Marsèll Paradise Milano, as it’s officially called, is spread over two floors, and features a clean and contemporary interior that befits the hangar-like structure it occupies. There’s a coherence and balance in the choice of materials and colours, and the choice of structly functional furnishings adds to the orderly and restrained aesthetic.
Posts Tagged ‘Milan’
Ordered chronologically from the 1920s to the present day, the event showcases over 50 projects by some of the most famous Italian and International designers and architects – from Ettore Sottsass, Achille Castiglioni and Aldo Rossi to Philippe Starck, Zaha Hadid, Patricia Urquiola, Ronan and Erwan Bouroullec – which never made it onto the production line.

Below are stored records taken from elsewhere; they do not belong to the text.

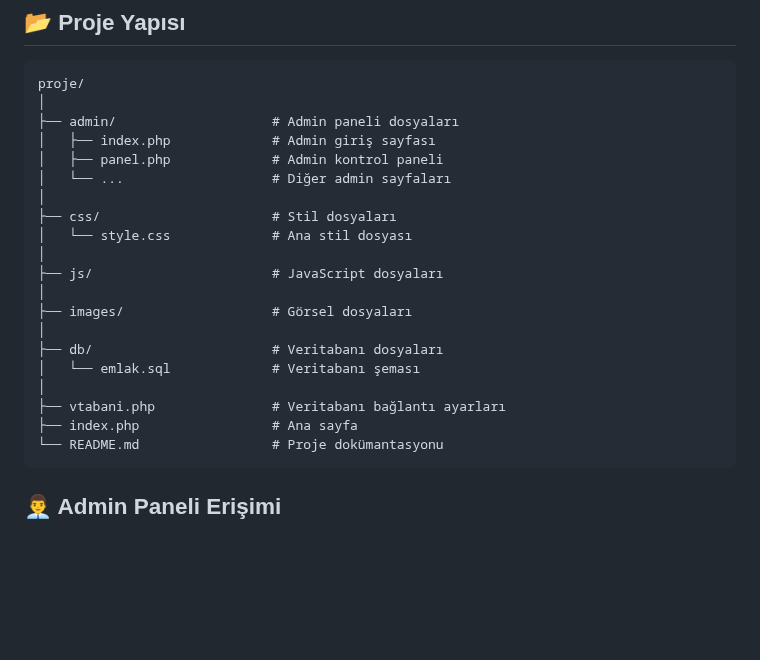
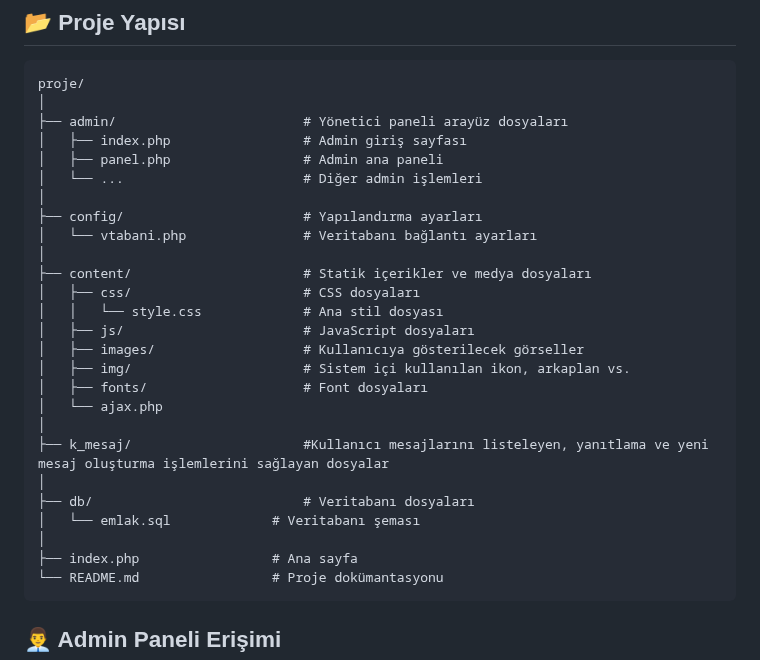
Before and after one commit to mehmetdogandev/real-estate-contracting-project, a Markdown page: README.md, the part around the change. Rendered like a GitHub page; blank space fills up the shorter version.

````diff
--- a/README.md
+++ b/README.md
@@ -134,22 +134,28 @@ $mail->Password = 'icnx rcgc nkfb ypee'; // Kendi şifrenizle değiştirin
 ```
 proje/
 │
-├── admin/                    # Admin paneli dosyaları
-│   ├── index.php             # Admin giriş sayfası
-│   ├── panel.php             # Admin kontrol paneli
-│   └── ...                   # Diğer admin sayfaları
+├── admin/                        # Yönetici paneli arayüz dosyaları
+│   ├── index.php                 # Admin giriş sayfası
+│   ├── panel.php                 # Admin ana paneli
+│   └── ...                       # Diğer admin işlemleri
 │
-├── css/                      # Stil dosyaları
-│   └── style.css             # Ana stil dosyası
+├── config/                       # Yapılandırma ayarları
+│   └── vtabani.php               # Veritabanı bağlantı ayarları
 │
-├── js/                       # JavaScript dosyaları
+├── content/                      # Statik içerikler ve medya dosyaları
+│   ├── css/                      # CSS dosyaları
+│   │   └── style.css             # Ana stil dosyası
+│   ├── js/                       # JavaScript dosyaları
+│   ├── images/                   # Kullanıcıya gösterilecek görseller
+│   ├── img/                      # Sistem içi kullanılan ikon, arkaplan vs.
+│   ├── fonts/                    # Font dosyaları
+│   └── ajax.php
 │
-├── images/                   # Görsel dosyaları
+├── k_mesaj/                      #Kullanıcı mesajlarını listeleyen, yanıtlama ve yeni mesaj oluşturma işlemlerini sağlayan dosyalar
 │
-├── db/                       # Veritabanı dosyaları
+├── db/                           # Veritabanı dosyaları
 │   └── emlak.sql             # Veritabanı şeması
 │
-├── vtabani.php               # Veritabanı bağlantı ayarları
 ├── index.php                 # Ana sayfa
 └── README.md                 # Proje dokümantasyonu
 ```
````
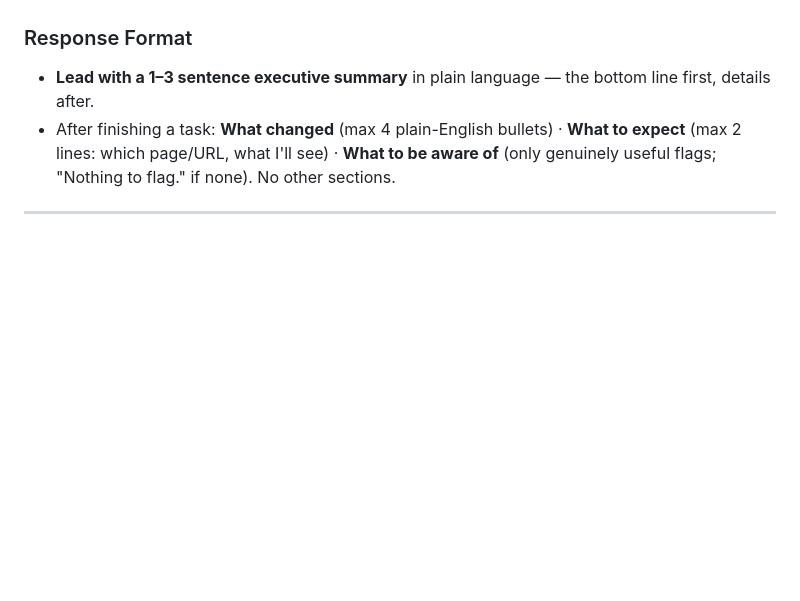
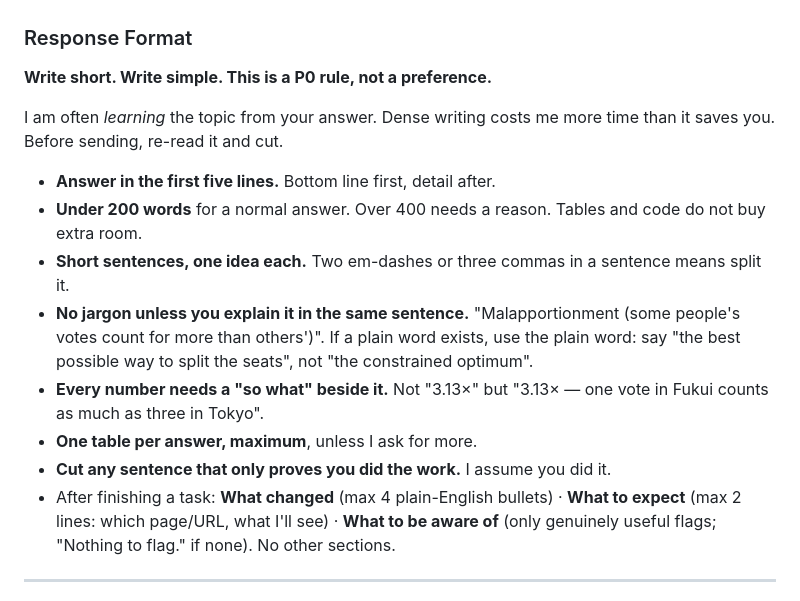
Before and after one commit to aatang17/Japan_data, a Markdown page: CLAUDE.md, the part around the change. GitHub-like rendering; blank space fills up the shorter version.

Commit message:
Rewrite the response-format rules to demand short, plain answers

```diff
--- a/CLAUDE.md
+++ b/CLAUDE.md
@@ -108,8 +108,23 @@ Every number on every surface says where it came from:
 
 ### Response Format
 
-- **Lead with a 1–3 sentence executive summary** in plain language — the bottom line first,
-  details after.
+**Write short. Write simple. This is a P0 rule, not a preference.**
+
+I am often *learning* the topic from your answer. Dense writing costs me more time than
+it saves you. Before sending, re-read it and cut.
+
+- **Answer in the first five lines.** Bottom line first, detail after.
+- **Under 200 words** for a normal answer. Over 400 needs a reason. Tables and code do
+  not buy extra room.
+- **Short sentences, one idea each.** Two em-dashes or three commas in a sentence means
+  split it.
+- **No jargon unless you explain it in the same sentence.** "Malapportionment (some
+  people's votes count for more than others')". If a plain word exists, use the plain
+  word: say "the best possible way to split the seats", not "the constrained optimum".
+- **Every number needs a "so what" beside it.** Not "3.13×" but "3.13× — one vote in
+  Fukui counts as much as three in Tokyo".
+- **One table per answer, maximum**, unless I ask for more.
+- **Cut any sentence that only proves you did the work.** I assume you did it.
 - After finishing a task: **What changed** (max 4 plain-English bullets) · **What to
   expect** (max 2 lines: which page/URL, what I'll see) · **What to be aware of** (only
   genuinely useful flags; "Nothing to flag." if none). No other sections.
```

On two levels with a total floor area of over 200 square meters, the new “Spazio CEDIT” maintains the same stylistic identity as the Fiorano Modenese showroom, both constructed to an architectural design by Turin firm BRH+. The ground floor is intended to house specific installations which will succeed each other over time, exhibiting the various contents of CEDIT’s experimental design work in unusual ways.
Inside the sharp peak of the roof structure, there is an expansive reading room and classroom. This space has been furnished exclusively with custom works designed by Studio Herzog & de Mueron and at the rear, a large oak bookshelf follows the form of the peaked ceiling. The same material is used in the two lower bookcases that run along the inclined glazing of the façades.
Two golden and continuous horizontal bands along the walls define the perspective lines. They suggest a clear path to follow and separate the volumes. The shelves draw two steady contours without interruption along the walls, at times changing height to enliven the display. Traditional clothes-hanger bars are substituted with single brushed brass square loops that emphasize the importance of each garment, making it stand out along the walls and spotlighting its uniqueness.
A 5-m-high wall with cylindrical openings fills the space, inviting people to place their hands inside to discover the hidden tactile mysteries. Subsequently, visitors discover the final room, packed with translucent L-shaped panels that can be moved and reassembled to create smaller spaces or new configurations.
The intense, all-encompassing perception fully reflects those characteristics Italy is renowned for. Both the form and the idea of a gateway leading into Casa Alitalia are reflected in the concept of a large doorway leading into an italian building, a passage that takes guest from the chaotic airport environment, into a calm, inviting, sophisticated space.